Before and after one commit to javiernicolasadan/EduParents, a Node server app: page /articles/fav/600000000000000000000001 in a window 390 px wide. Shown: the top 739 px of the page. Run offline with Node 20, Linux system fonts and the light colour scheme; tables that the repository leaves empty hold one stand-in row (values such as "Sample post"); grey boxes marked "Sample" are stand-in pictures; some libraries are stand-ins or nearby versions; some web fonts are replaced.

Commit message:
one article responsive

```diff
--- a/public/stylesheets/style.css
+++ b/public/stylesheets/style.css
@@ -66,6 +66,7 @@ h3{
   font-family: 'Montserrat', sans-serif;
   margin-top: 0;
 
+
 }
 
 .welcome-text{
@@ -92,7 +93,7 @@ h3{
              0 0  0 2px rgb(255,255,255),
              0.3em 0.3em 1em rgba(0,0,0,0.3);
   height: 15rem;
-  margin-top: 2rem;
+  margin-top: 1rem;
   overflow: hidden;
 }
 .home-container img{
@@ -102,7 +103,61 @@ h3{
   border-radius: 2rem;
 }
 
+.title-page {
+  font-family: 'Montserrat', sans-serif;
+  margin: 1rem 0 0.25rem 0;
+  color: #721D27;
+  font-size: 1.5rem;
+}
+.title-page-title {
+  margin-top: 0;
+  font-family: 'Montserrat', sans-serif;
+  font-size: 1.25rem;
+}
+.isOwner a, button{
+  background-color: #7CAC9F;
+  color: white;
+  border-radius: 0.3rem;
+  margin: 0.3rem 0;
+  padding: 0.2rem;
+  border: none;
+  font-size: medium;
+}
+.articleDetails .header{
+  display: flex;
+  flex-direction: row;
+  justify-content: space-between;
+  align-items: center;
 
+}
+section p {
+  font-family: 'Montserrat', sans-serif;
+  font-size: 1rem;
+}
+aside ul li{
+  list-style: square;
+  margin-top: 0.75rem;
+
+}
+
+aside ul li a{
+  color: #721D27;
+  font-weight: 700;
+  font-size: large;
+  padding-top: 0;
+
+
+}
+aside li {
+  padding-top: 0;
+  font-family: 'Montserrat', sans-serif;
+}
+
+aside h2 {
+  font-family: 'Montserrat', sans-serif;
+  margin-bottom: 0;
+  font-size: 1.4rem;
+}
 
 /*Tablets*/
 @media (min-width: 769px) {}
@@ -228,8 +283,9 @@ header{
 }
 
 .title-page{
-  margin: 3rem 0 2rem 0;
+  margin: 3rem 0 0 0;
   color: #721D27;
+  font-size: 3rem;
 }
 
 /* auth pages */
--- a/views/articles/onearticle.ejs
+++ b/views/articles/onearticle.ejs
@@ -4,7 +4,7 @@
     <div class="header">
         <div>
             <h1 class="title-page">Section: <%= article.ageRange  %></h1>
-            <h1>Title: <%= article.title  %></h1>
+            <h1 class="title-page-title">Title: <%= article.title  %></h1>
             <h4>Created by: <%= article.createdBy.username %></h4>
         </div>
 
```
-*-*-
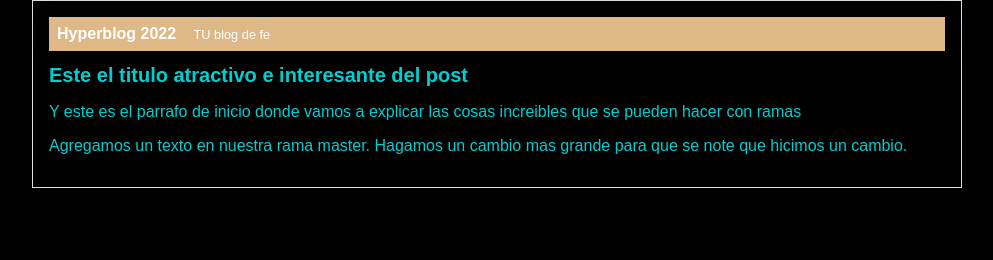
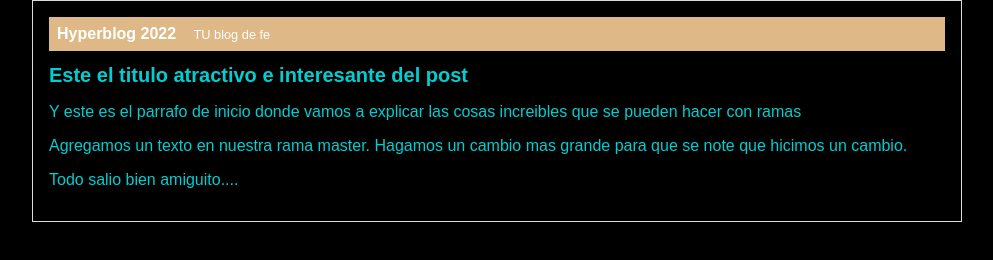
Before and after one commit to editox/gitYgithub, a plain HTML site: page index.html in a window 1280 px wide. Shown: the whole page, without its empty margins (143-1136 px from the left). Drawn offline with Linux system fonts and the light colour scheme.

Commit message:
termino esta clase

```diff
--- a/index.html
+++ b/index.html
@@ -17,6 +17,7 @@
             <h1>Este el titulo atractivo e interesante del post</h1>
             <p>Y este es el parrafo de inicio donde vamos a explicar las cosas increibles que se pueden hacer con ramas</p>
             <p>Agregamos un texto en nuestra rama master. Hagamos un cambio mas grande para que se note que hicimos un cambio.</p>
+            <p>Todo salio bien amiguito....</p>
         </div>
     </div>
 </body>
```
-*-*-
- _ABOUT THIS EXERCISE_: Every line in the records above that contains the word "size" should be copied out.

- _EXERCISE OUTPUT_:
+  font-size: 1.5rem;
+  font-size: 1.25rem;
+  font-size: medium;
+  font-size: 1rem;
+  font-size: large;
+  font-size: 1.4rem;
+  font-size: 3rem;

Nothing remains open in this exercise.